Predicting cocaine use among methadone patients: analysis of findings from a national study
Dunteman, G., Condelli, W., & Fairbank, J. (1992). Predicting cocaine use among methadone patients: analysis of findings from a national study. Hospital and Community Psychiatry, 43(6), 608-611.
Findings from a large-scale national study of clients admitted to publicly funded drug treatment programs between 1979 and 1981 were used to determine whether cocaine use by current and former methadone patients could be predicted. The sample for this analysis comprised 526 daily or weekly heroin users admitted to 17 methadone maintenance programs. The study found that cocaine use by both current and former methadone patients showed an overall decline during the follow-up year; that patients who stopped using heroin after entering treatment were much more likely to quit using cocaine than were their heroin-using counterparts; and that the odds of initiating cocaine use after admission to a methadone program were much higher among patients who continued using heroin.

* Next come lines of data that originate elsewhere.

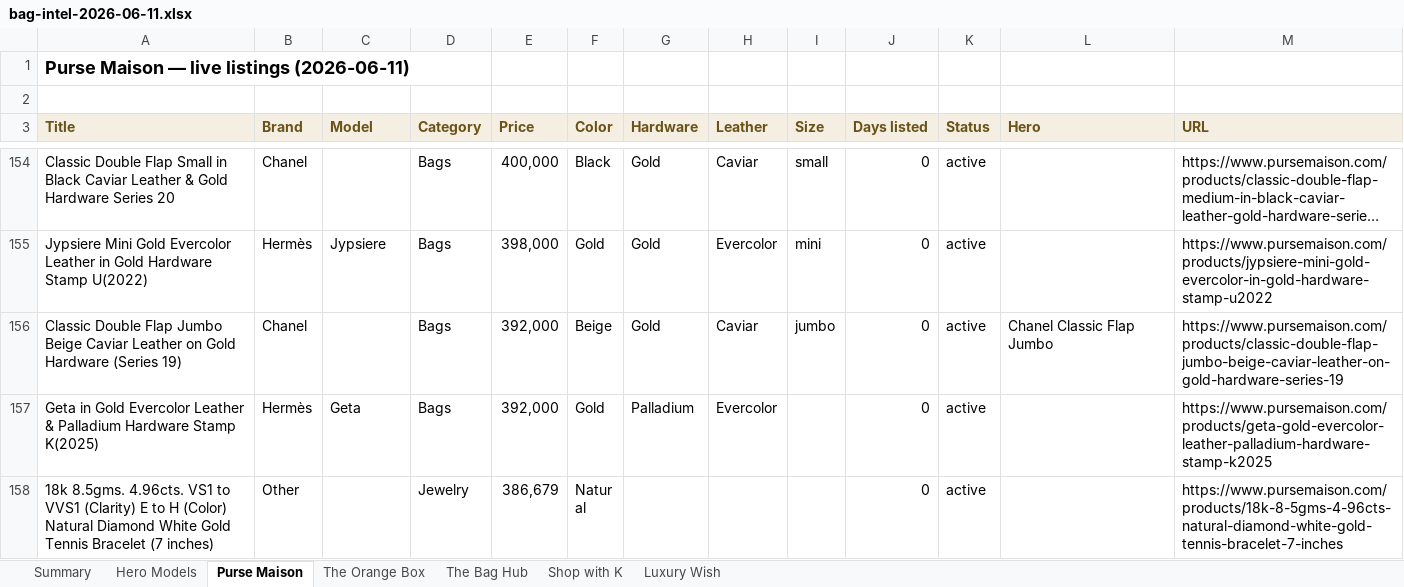
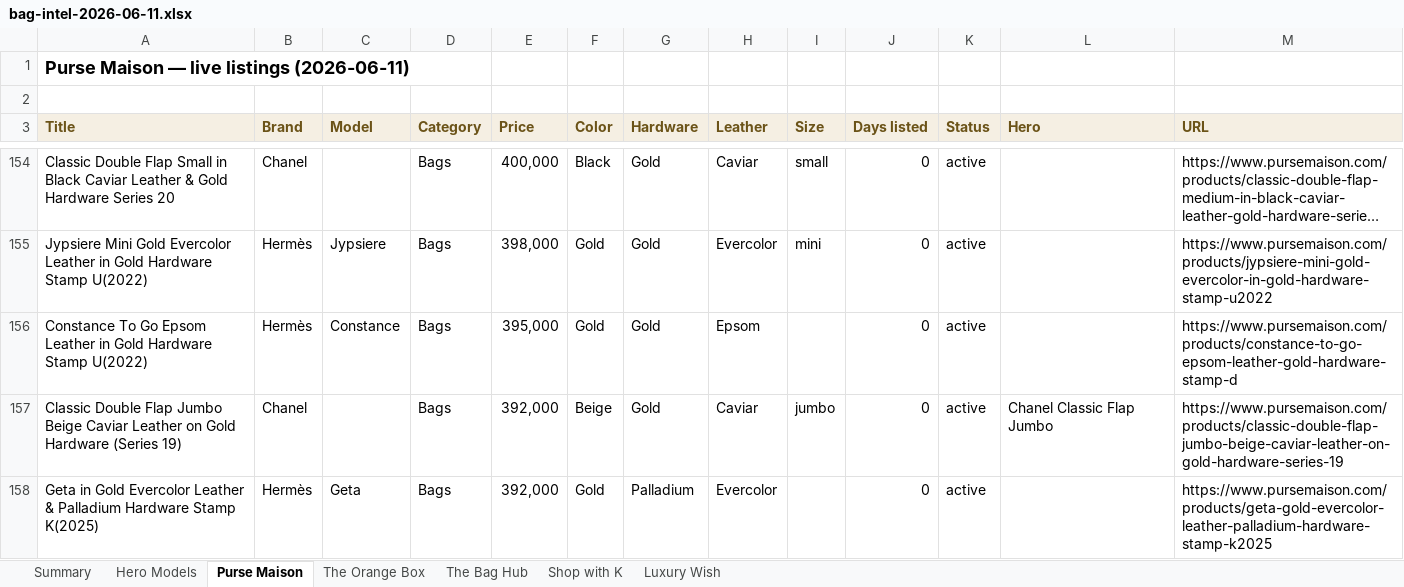
Before and after one commit to rbbincal-cpu/bag-intel, an Excel workbook: exports/bag-intel-2026-06-11.xlsx, sheet Purse Maison, drawn as a sheet; only a part is shown, gaps mark what is left out; the shorter side is filled out with more unchanged rows; long unchanged cells end in …; values as stored, in another font and other column widths than the file's, no borders; the diff names each change by its address in the sheet, - before the commit and + after, or states it on an @@ line.

```diff
--- a/exports/bag-intel-2026-06-11.xlsx (sheet Purse Maison)
+++ b/exports/bag-intel-2026-06-11.xlsx (sheet Purse Maison)
+row 156: Constance To Go Epsom Leather in Gold Hardware Stamp U(2022) | Hermès | Constance | Bags | 395,000 | Gold | Gold | Epsom |  | 0 | active |  | https://www.pursemaison.com/products/constance-to-go-epsom-leather-gold-hardware-stamp-d
```
Also changed, not shown: sheet Hero Models, sheet Summary, sheet The Bag Hub, 2 other files.
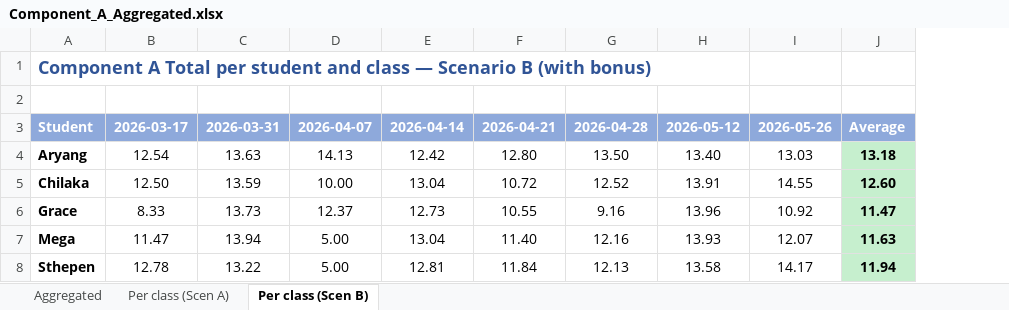
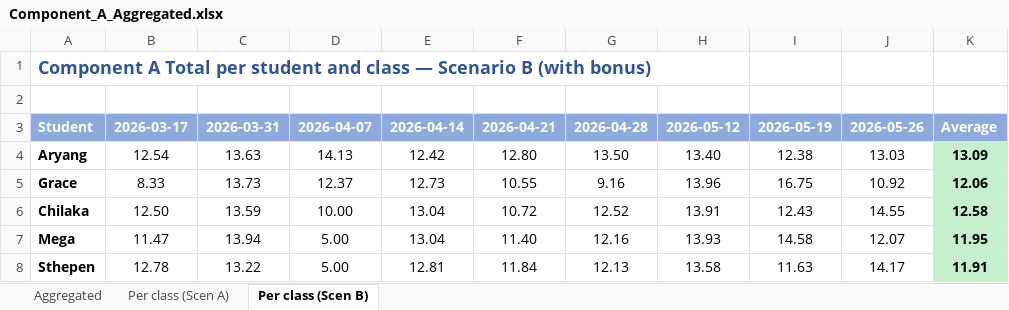
Before and after one commit to transformatedigital/student-participation-analyzer, an Excel workbook: docs/Component_A_Aggregated.xlsx, sheet Per class (Scen B), drawn as a sheet; values as stored, in another font and other column widths than the file's, no borders; removed rows and columns are numbered as before the commit, all else as after; the diff names each change by its address in the sheet, - before the commit and + after, or states it on an @@ line.

```diff
--- a/docs/Component_A_Aggregated.xlsx (sheet Per class (Scen B))
+++ b/docs/Component_A_Aggregated.xlsx (sheet Per class (Scen B))
+column I, rows 3-4: 2026-05-19 | 12.38; rows 6-8: 12.43 | 14.58 | 11.63
-column J, rows 3-5: Average | 13.18 | 12.60; rows 7-8: 11.63 | 11.94
+column K, rows 3-4: Average | 13.09; rows 6-8: 12.58 | 11.95 | 11.91
@@ row 6 moved to row 5: Grace @@
```
Also changed, not shown: sheet Aggregated, sheet Per class (Scen A), 43 other files.
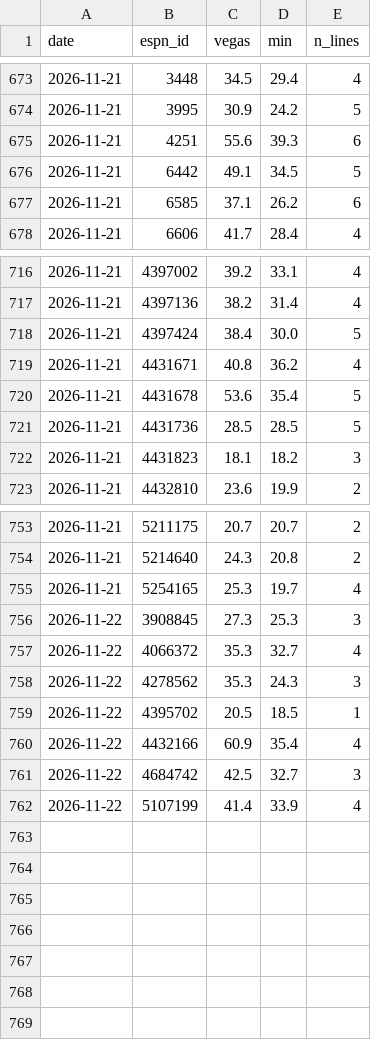
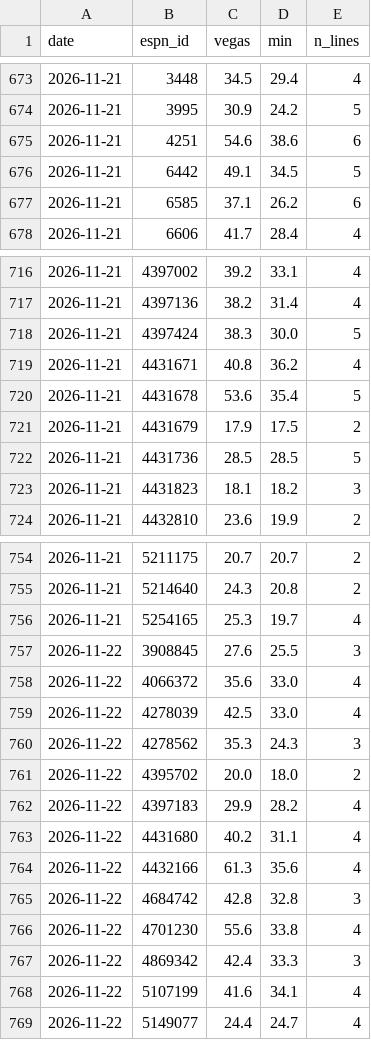
Before and after one commit to pitchafwa/delegation-hub, a CSV file: dashboard/vegas_log.csv, drawn as a sheet; only a part is shown, gaps mark what is left out; the diff covers the shown part only.

```diff
--- a/dashboard/vegas_log.csv
+++ b/dashboard/vegas_log.csv
@@ -674,3 +674,3 @@ date,espn_id,vegas,min,n_lines
 2026-11-21,3995,30.9,24.2,5
-2026-11-21,4251,55.6,39.3,6
+2026-11-21,4251,54.6,38.6,6
 2026-11-21,6442,49.1,34.5,5
@@ -717,5 +717,6 @@ date,espn_id,vegas,min,n_lines
 2026-11-21,4397136,38.2,31.4,4
-2026-11-21,4397424,38.4,30.0,5
+2026-11-21,4397424,38.3,30.0,5
 2026-11-21,4431671,40.8,36.2,4
 2026-11-21,4431678,53.6,35.4,5
+2026-11-21,4431679,17.9,17.5,2
 2026-11-21,4431736,28.5,28.5,5
@@ -755,8 +756,14 @@ date,espn_id,vegas,min,n_lines
 2026-11-21,5254165,25.3,19.7,4
-2026-11-22,3908845,27.3,25.3,3
-2026-11-22,4066372,35.3,32.7,4
+2026-11-22,3908845,27.6,25.5,3
+2026-11-22,4066372,35.6,33.0,4
+2026-11-22,4278039,42.5,33.0,4
 2026-11-22,4278562,35.3,24.3,3
-2026-11-22,4395702,20.5,18.5,1
-2026-11-22,4432166,60.9,35.4,4
-2026-11-22,4684742,42.5,32.7,3
-2026-11-22,5107199,41.4,33.9,4
+2026-11-22,4395702,20.0,18.0,2
+2026-11-22,4397183,29.9,28.2,4
+2026-11-22,4431680,40.2,31.1,4
+2026-11-22,4432166,61.3,35.6,4
+2026-11-22,4684742,42.8,32.8,3
+2026-11-22,4701230,55.6,33.8,4
+2026-11-22,4869342,42.4,33.3,3
+2026-11-22,5107199,41.6,34.1,4
+2026-11-22,5149077,24.4,24.7,4
```
Also changed, not shown: 11 edited cells elsewhere in this file, 16 other files.
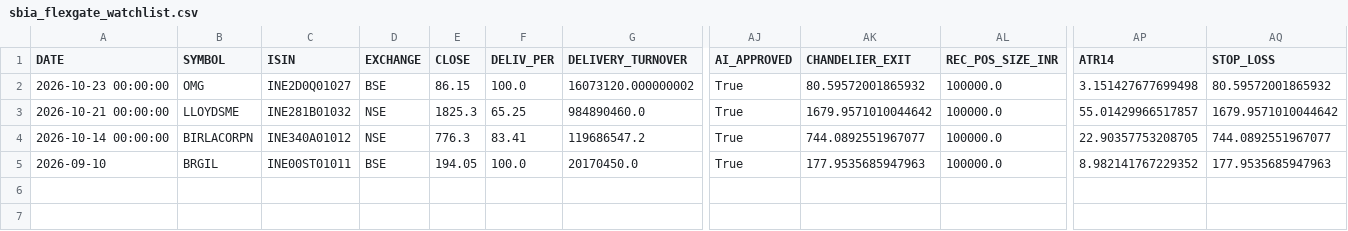
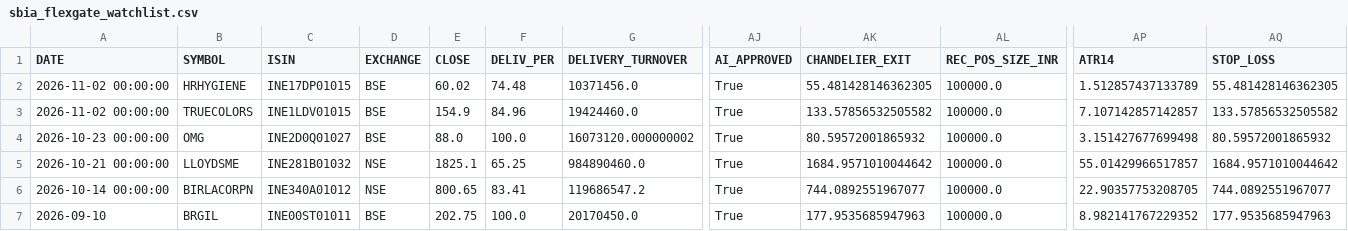
Before and after one commit to canvachaad-cell/Pro-spike, a CSV file: data/sbia_flexgate_watchlist.csv, drawn as a sheet; only a part is shown, gaps mark what is left out; addresses are those after the commit; rows hold the shown columns only; the diff names each change by its address in the sheet, - before the commit and + after, or states it on an @@ line.

```diff
--- a/data/sbia_flexgate_watchlist.csv
+++ b/data/sbia_flexgate_watchlist.csv
+row 2: 2026-11-02 00:00:00 | HRHYGIENE | INE17DP01015 | BSE | 60.02 | 74.48 | 10371456.0 | True | 55.481428146362305 | 100000.0 | 1.512857437133789 | 55.481428146362305
+row 3: 2026-11-02 00:00:00 | TRUECOLORS | INE1LDV01015 | BSE | 154.9 | 84.96 | 19424460.0 | True | 133.57856532505582 | 100000.0 | 7.107142857142857 | 133.57856532505582
-E4 (CLOSE): 86.15
+E4 (CLOSE): 88.0
-E5 (CLOSE): 1825.3
+E5 (CLOSE): 1825.1
-AK5 (CHANDELIER_EXIT): 1679.9571010044642
+AK5 (CHANDELIER_EXIT): 1684.9571010044642
-AQ5 (STOP_LOSS): 1679.9571010044642
+AQ5 (STOP_LOSS): 1684.9571010044642
-E6 (CLOSE): 776.3
+E6 (CLOSE): 800.65
-E7 (CLOSE): 194.05
+E7 (CLOSE): 202.75
```
Also changed, not shown: data/active_signals_ranked.csv, data/alerts_log.csv, 20 other files.
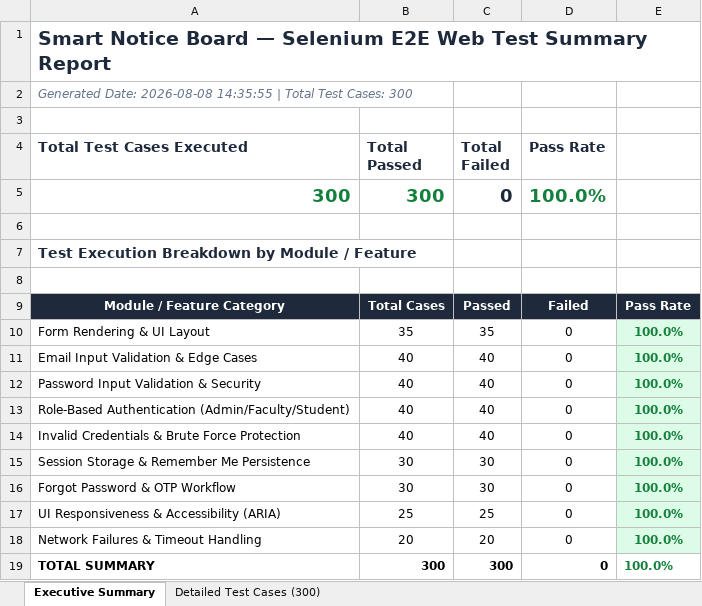
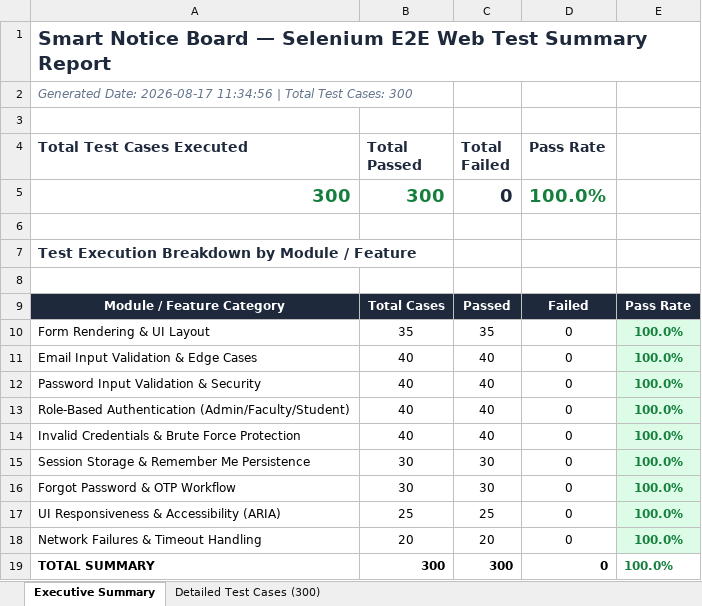
Before and after one commit to madhusudhanu211-sketch/SMART-AI-NOTICE-BOARD, an Excel workbook: selenium-tests/reports/Selenium_E2E_300_Test_Cases_Report.xlsx, sheet Executive Summary, drawn as a sheet; values as stored, in another font and other column widths than the file's, no borders; the diff names each change by its address in the sheet, - before the commit and + after, or states it on an @@ line.

Commit message:
docs(selenium): Add 300 test cases Selenium E2E Excel report

```diff
--- a/selenium-tests/reports/Selenium_E2E_300_Test_Cases_Report.xlsx (sheet Executive Summary)
+++ b/selenium-tests/reports/Selenium_E2E_300_Test_Cases_Report.xlsx (sheet Executive Summary)
-A2 (Total Test Cases Executed): Generated Date: 2026-08-08 14:35:55 | Total…
+A2 (Total Test Cases Executed): Generated Date: 2026-08-17 11:34:56 | Total…
```
Also changed, not shown: 1 other file.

These findings suggest that methadone programs may be able to reduce cocaine use among some patients by improving their effectiveness in reducing heroin use